_AIM OF THE TASK_. Search the data for the string "http" and gather each line it is in.

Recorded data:

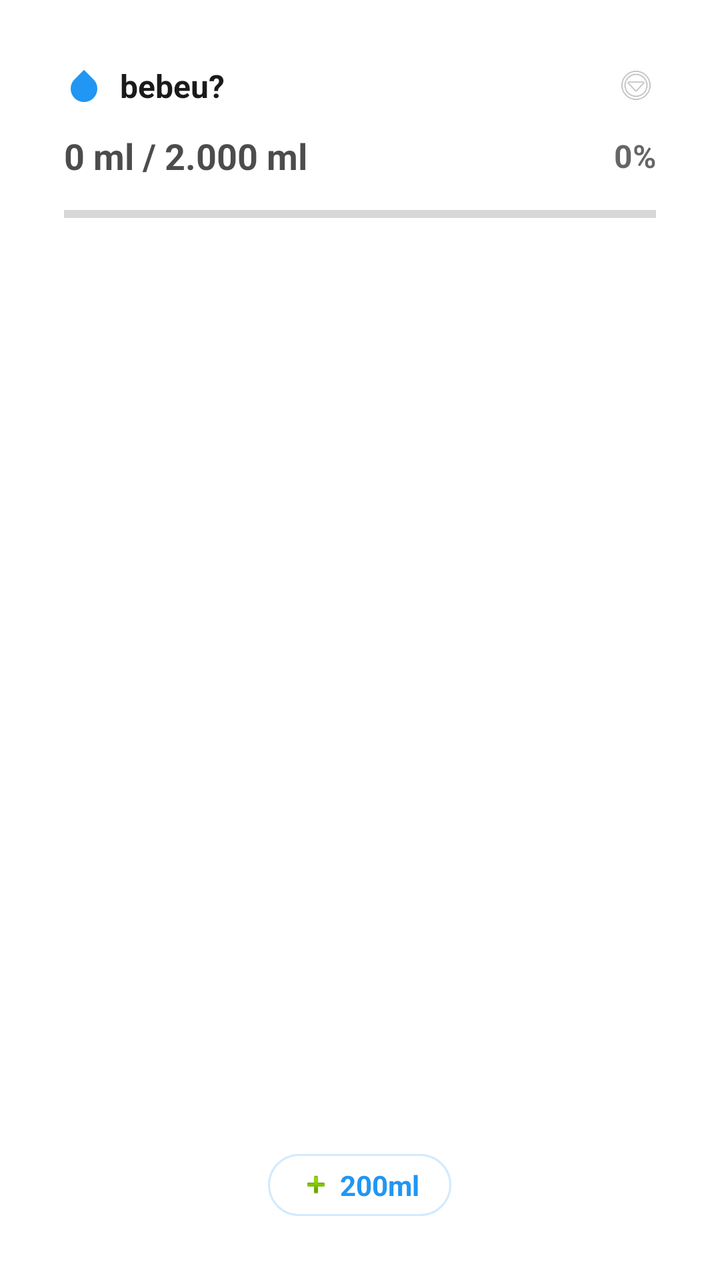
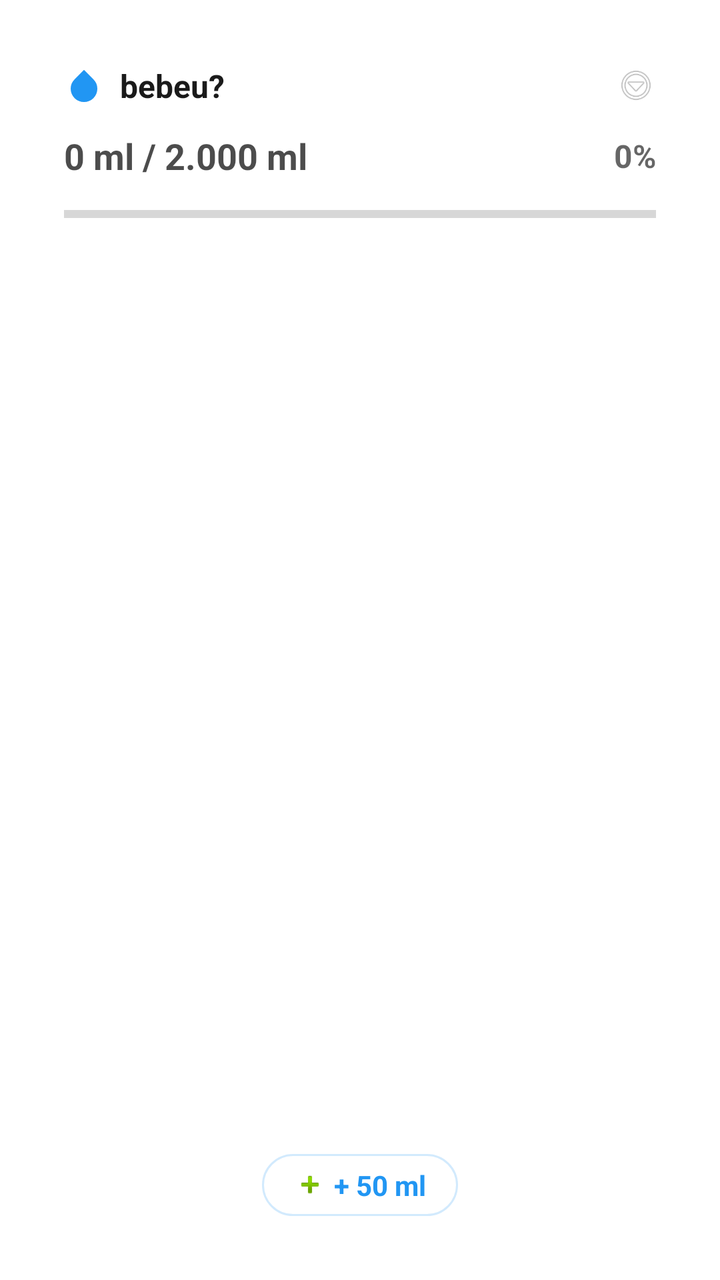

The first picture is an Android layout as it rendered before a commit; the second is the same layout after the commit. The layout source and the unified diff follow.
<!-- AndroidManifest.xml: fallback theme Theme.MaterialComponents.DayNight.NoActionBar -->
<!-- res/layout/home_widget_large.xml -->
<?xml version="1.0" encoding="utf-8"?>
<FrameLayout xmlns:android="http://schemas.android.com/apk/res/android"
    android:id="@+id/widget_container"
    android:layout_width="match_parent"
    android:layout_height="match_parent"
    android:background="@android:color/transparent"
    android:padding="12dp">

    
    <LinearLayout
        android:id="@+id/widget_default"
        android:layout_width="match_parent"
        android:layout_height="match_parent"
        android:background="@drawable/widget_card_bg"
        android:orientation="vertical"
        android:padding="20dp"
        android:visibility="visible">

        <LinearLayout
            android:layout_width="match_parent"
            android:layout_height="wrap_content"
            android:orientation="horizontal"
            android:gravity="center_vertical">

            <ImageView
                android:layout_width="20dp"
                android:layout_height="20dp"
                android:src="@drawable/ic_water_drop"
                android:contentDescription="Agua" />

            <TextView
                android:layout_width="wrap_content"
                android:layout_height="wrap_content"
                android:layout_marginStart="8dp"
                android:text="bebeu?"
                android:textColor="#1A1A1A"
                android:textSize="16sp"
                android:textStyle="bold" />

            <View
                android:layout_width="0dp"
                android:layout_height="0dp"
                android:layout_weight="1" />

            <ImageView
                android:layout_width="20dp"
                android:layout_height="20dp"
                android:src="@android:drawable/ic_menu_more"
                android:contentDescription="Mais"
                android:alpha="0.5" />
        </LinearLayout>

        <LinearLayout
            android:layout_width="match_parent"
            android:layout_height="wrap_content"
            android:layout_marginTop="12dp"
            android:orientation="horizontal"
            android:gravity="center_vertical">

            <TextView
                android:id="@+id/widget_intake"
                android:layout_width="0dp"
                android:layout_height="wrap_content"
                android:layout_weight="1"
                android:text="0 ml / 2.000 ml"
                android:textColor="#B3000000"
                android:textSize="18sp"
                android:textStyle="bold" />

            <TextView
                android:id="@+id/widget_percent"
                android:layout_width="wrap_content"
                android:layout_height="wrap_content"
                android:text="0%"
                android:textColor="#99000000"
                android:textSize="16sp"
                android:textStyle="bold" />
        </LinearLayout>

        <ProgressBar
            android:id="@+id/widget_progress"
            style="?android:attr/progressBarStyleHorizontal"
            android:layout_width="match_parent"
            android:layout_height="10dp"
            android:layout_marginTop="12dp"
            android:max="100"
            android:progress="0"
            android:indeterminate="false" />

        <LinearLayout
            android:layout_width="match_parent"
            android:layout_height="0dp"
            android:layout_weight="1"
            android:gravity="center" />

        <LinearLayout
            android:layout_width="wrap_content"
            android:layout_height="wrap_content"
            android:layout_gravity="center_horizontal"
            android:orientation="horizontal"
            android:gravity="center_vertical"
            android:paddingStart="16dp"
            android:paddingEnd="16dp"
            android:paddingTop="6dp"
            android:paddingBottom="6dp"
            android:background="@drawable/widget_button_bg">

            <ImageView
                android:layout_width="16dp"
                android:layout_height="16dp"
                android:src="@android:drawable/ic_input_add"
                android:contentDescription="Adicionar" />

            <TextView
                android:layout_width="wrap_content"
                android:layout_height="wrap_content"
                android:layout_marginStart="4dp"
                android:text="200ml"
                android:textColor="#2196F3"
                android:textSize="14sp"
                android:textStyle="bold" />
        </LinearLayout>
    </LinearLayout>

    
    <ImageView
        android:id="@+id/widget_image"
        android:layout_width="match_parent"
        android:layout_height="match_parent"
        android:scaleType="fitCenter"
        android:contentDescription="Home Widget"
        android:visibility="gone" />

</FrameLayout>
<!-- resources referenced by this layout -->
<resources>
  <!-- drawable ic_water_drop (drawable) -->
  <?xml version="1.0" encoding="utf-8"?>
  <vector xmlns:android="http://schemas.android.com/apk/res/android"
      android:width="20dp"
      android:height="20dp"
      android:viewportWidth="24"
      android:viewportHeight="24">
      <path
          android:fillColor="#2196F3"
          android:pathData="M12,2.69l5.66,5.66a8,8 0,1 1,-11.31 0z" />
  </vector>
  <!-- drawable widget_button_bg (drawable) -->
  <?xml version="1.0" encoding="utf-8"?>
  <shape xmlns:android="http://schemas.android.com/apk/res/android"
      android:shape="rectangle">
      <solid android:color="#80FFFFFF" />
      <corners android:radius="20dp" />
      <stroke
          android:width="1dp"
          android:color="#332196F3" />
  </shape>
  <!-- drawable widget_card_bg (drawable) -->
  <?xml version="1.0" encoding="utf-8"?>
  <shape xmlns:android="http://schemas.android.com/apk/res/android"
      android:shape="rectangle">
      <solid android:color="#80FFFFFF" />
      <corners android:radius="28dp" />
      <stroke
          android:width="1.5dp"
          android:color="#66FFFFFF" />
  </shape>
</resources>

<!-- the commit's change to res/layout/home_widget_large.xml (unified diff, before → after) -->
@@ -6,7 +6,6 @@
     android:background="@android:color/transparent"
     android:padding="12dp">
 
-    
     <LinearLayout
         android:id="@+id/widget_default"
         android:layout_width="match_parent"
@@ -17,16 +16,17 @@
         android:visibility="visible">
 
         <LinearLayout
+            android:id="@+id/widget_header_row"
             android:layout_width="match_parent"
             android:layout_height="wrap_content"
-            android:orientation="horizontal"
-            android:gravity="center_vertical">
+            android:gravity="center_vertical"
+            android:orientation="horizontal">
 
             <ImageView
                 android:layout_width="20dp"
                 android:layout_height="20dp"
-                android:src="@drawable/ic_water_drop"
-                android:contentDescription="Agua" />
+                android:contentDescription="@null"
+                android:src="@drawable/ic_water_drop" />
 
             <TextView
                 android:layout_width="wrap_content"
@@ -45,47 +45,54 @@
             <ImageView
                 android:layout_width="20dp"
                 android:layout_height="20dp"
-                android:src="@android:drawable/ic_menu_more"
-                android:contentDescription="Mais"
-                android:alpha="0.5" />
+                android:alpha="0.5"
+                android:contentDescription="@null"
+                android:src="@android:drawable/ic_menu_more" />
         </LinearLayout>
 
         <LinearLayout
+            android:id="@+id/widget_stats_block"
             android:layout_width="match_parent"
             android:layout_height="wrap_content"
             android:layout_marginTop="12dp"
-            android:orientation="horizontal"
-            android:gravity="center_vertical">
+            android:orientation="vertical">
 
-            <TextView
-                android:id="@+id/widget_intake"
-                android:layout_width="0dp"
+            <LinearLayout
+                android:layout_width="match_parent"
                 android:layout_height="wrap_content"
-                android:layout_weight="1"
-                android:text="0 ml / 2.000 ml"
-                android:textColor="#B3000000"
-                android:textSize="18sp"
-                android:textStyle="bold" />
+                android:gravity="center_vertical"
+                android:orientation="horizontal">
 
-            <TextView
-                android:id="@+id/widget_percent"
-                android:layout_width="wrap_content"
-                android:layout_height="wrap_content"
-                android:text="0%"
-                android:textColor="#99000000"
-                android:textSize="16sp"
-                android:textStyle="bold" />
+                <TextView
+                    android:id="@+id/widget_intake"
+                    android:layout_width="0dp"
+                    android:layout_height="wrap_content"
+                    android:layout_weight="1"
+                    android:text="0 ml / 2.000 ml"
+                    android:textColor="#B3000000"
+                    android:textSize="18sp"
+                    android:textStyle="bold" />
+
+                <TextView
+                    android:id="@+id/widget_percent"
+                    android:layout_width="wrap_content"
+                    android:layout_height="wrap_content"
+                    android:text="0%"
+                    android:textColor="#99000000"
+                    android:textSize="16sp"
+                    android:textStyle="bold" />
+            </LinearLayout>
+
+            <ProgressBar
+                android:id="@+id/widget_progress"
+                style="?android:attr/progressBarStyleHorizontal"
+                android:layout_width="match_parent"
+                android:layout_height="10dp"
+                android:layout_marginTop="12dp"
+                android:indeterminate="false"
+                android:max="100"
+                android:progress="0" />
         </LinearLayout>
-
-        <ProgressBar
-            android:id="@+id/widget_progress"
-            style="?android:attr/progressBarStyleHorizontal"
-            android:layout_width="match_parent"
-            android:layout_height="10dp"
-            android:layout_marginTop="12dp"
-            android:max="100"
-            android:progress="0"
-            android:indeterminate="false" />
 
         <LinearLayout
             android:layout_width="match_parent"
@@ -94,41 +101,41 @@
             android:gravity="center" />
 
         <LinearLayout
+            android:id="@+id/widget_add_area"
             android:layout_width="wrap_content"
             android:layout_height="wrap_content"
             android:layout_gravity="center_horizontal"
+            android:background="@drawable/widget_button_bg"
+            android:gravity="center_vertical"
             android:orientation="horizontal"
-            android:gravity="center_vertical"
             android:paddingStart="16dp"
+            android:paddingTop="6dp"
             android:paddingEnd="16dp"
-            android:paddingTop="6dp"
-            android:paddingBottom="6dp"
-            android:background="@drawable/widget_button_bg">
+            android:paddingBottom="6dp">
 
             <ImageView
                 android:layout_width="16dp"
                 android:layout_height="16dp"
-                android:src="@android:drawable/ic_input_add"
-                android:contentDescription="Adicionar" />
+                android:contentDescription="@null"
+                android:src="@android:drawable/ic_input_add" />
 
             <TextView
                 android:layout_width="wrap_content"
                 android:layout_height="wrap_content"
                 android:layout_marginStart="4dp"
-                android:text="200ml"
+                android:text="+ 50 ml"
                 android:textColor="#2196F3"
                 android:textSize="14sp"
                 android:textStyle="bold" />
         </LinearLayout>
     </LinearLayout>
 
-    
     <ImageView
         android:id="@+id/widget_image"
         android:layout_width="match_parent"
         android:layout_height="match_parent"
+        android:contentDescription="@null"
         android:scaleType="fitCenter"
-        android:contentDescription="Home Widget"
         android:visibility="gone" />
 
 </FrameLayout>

_SOLUTION_.
<FrameLayout xmlns:android="http://schemas.android.com/apk/res/android"
  <vector xmlns:android="http://schemas.android.com/apk/res/android"
  <shape xmlns:android="http://schemas.android.com/apk/res/android"
  <shape xmlns:android="http://schemas.android.com/apk/res/android"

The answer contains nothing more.